|6th June 2018
The European Union alone spends €700bn (£624 bn) annually on chronic disease management. Healthcare systems, which were initially designed for single disease states, are now required to manage polypharmacy and to also coordinate care. This is an unprecedented challenge. Now, policymakers are developing new care ecosystems, increasingly driven by home care and patient self-management.
There are thousands of health interventions on the market designed to improve patient outcomes – most of them digital. Demand is still growing as more patients, carers and healthcare professionals find themselves navigating complex disease states. Luckily, our learning from behavioural science and its applications has progressed significantly during the last decade and there is growing evidence of what works and does not.
In pharma, our data-rich, evidence-based and technology-driven heritage allows us to translate our learning into brand initiatives that ensure we can develop our brands in complex markets and situations.
At Blue Latitude Health, we apply this novel thinking to launch excellence and service design. Here, we outline how this knowledge can help navigate complex markets, helping our clients to improve care and health outcomes, while optimising brand success.
Today’s healthcare world relies on a perfect storm of scientific understanding of human behaviour, the public salience of complexity of care, and progress in artificial intelligence. Behavioural science teaches us that patients and healthcare professionals alike are fundamentally people.
Behavioural insights, captured in context, give us a detailed understanding of the true dimensions of stakeholders’ behaviours and possible implications on care.
We are all savvy, demanding, and our expectations of treatments and interventions are soaring. We expect support, digital or otherwise, to be user-friendly, fit into our lifestyles and provide ongoing feedback.
Behavioural theory uncovers true customer insights and shapes brand solutions, which are powerful tools in complex situations. For example, let’s consider the 50 million multimorbidity patients in Europe. They pose a multi-dimensional challenge, from maintaining adherence to poly-medication and managing diseases across disease states, to delivering adequate care at population, sub-group, or individual levels.
The EU-funded Horizon 2020 Digital Health Research Programme, ProAct2020 (Advancing Proactive Digital Integrated Care) aims to develop and evaluate a digital integrated care system to support older adults living with multimorbidity (multiple chronic conditions). ProAct uses behavioural insights to frame, inform and guide its work, and the power of artificial intelligence to align big and small data, ensuring the identification of appropriate care interventions. It is a live and topical pilot example of the perfect storm in action.
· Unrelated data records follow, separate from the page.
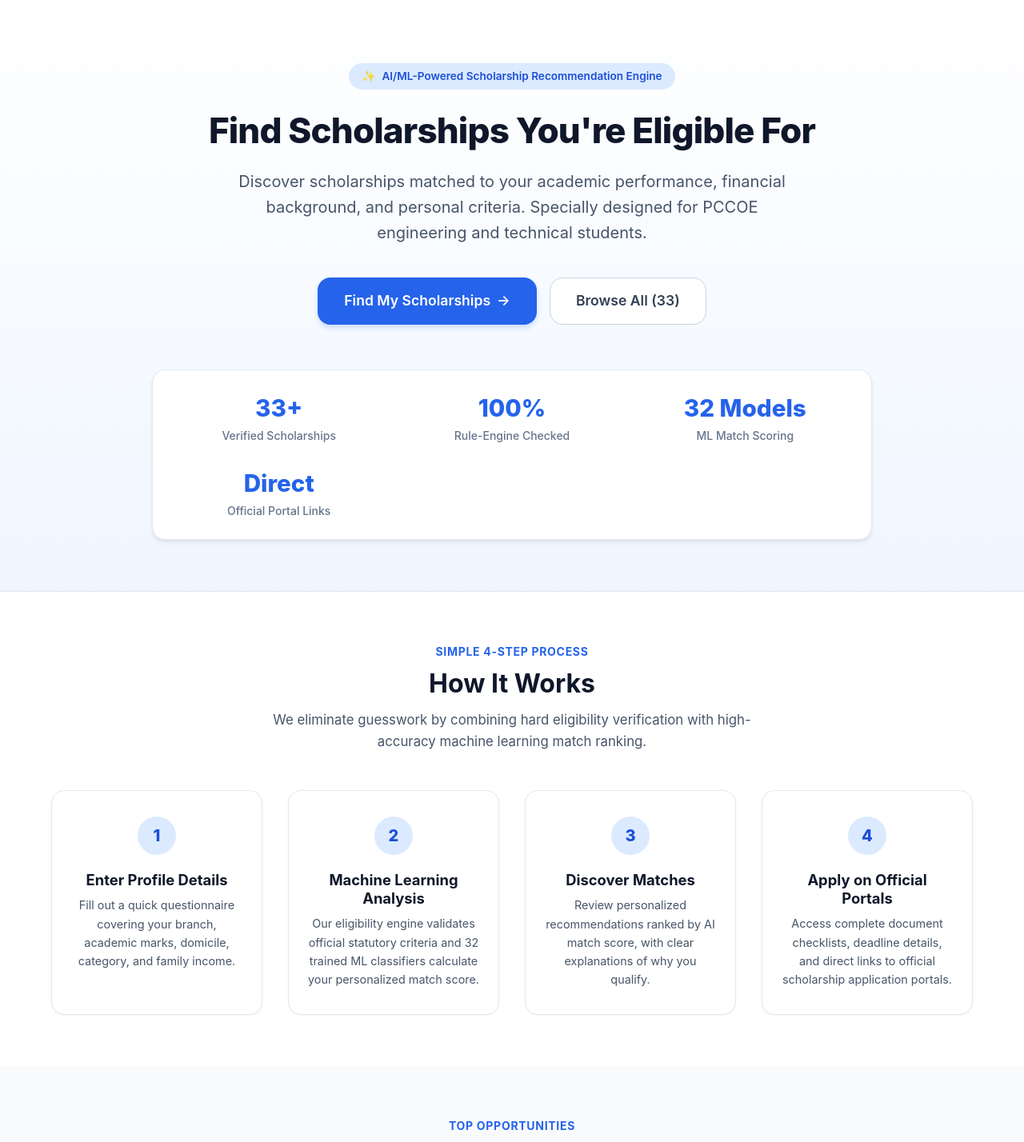
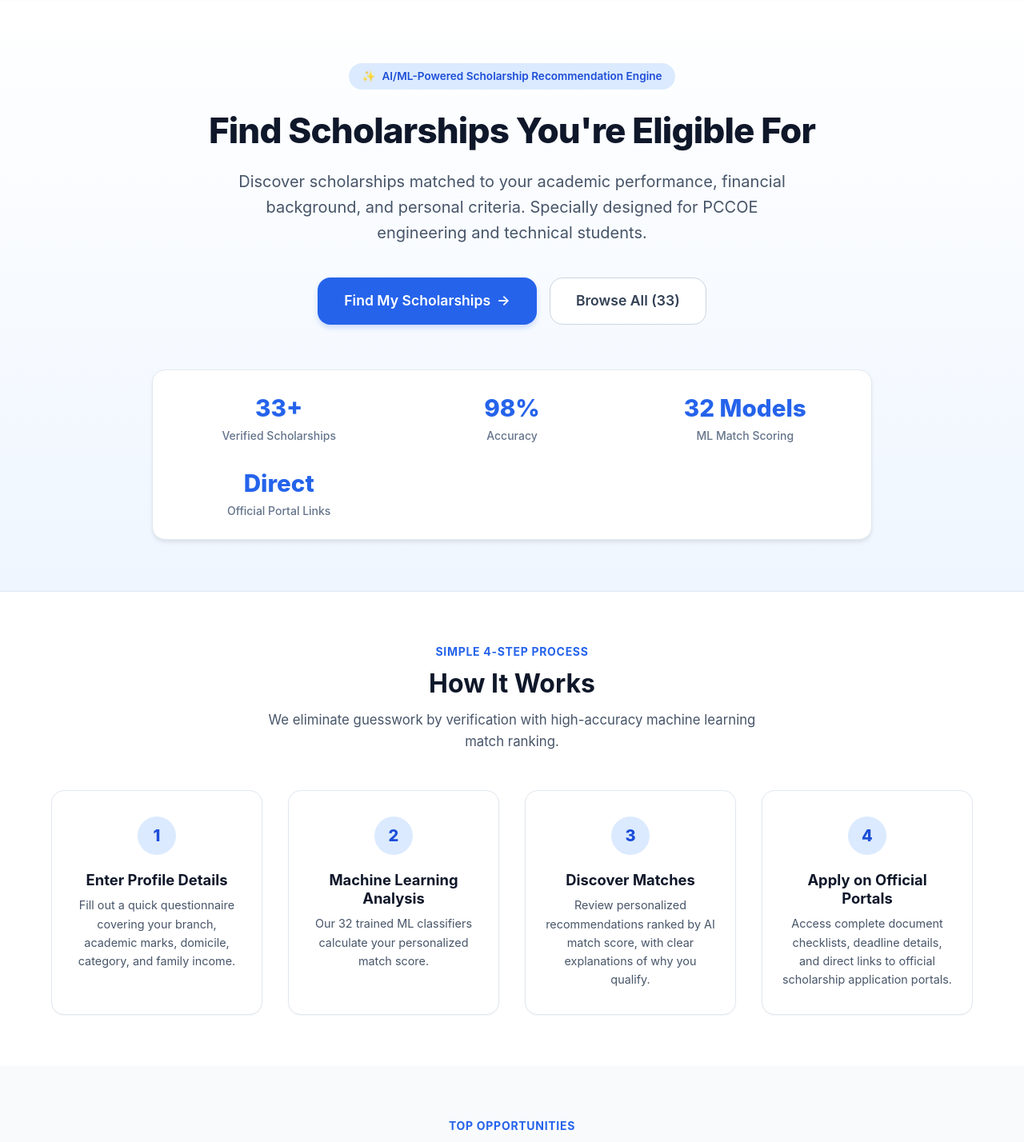
Before and after one commit to anuj6707/scholarshipapp, a Flask app: page / in a window 1280 px wide. Shown: the part 74-1502 px from the top of the page at 80% size. Run offline with Flask 3, Linux system fonts and the light colour scheme.

Commit message:
Revise accuracy stats and simplify descriptions
Updated statistics and descriptions for accuracy and clarity.

```diff
--- a/templates/index.html
+++ b/templates/index.html
@@ -35,8 +35,8 @@
         <div class="stat-label">Verified Scholarships</div>
       </div>
       <div class="stat-item">
-        <div class="stat-number">100%</div>
-        <div class="stat-label">Rule-Engine Checked</div>
+        <div class="stat-number">98%</div>
+        <div class="stat-label">Accuracy</div>
       </div>
       <div class="stat-item">
         <div class="stat-number">32 Models</div>
@@ -57,7 +57,7 @@
       <span class="section-tag">Simple 4-Step Process</span>
       <h2 class="section-title">How It Works</h2>
       <p class="section-desc">
-        We eliminate guesswork by combining hard eligibility verification with high-accuracy machine learning match ranking.
+        We eliminate guesswork by verification with high-accuracy machine learning match ranking.
       </p>
     </div>
 
@@ -74,7 +74,7 @@
         <div class="step-number">2</div>
         <h3 class="step-title">Machine Learning Analysis</h3>
         <p class="step-text">
-          Our eligibility engine validates official statutory criteria and 32 trained ML classifiers calculate your personalized match score.
+          Our 32 trained ML classifiers calculate your personalized match score.
         </p>
       </div>
 
@@ -162,7 +162,7 @@
       Ready to discover scholarships matched to you?
     </h2>
     <p style="color: var(--slate-300); font-size: 1.1rem; max-width: 600px; margin: 0 auto 2rem;">
-      Takes less than 2 minutes. Get instant eligibility verification and AI recommendations.
+      Takes less than 2 minutes. Get instant AI recommendations.
     </p>
     <a href="{{ url_for('questionnaire') }}" class="btn btn-primary btn-lg" style="background-color: var(--accent-500); border-color: var(--accent-500);">
       <span>Start Questionnaire Now</span>
```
Pharma brands can take advantage of the behavioural insights approach to meet needs and expectations of multiple stakeholders. To do this, our Insight and Customer Experience teams use their extensive experience of behavioural change in complex situations and their deep understanding of the power of insight to help pharma organisations develop strong brand strategies and plans in complex scenarios.
|9th July 2019
Dr Stuart Adams specialises in using T-cell therapy to treat paediatric patients at Great Ormond Street Hospital. Here, he explains what it was like to develop and deliver a groundbreaking CAR-T therapy for the first patient in Europe, and how the centre of excellence has adapted to make precision medicine a reality
|20th June 2019
Dr Mark Moasser treated breast cancer survivor Laura Holmes-Haddad (interviewed in part one) with an innovative precision medicine, which at the time was yet to be approved. Here he gives his side of the story and explains how industry can help oncologists treat more patients with targeted therapies.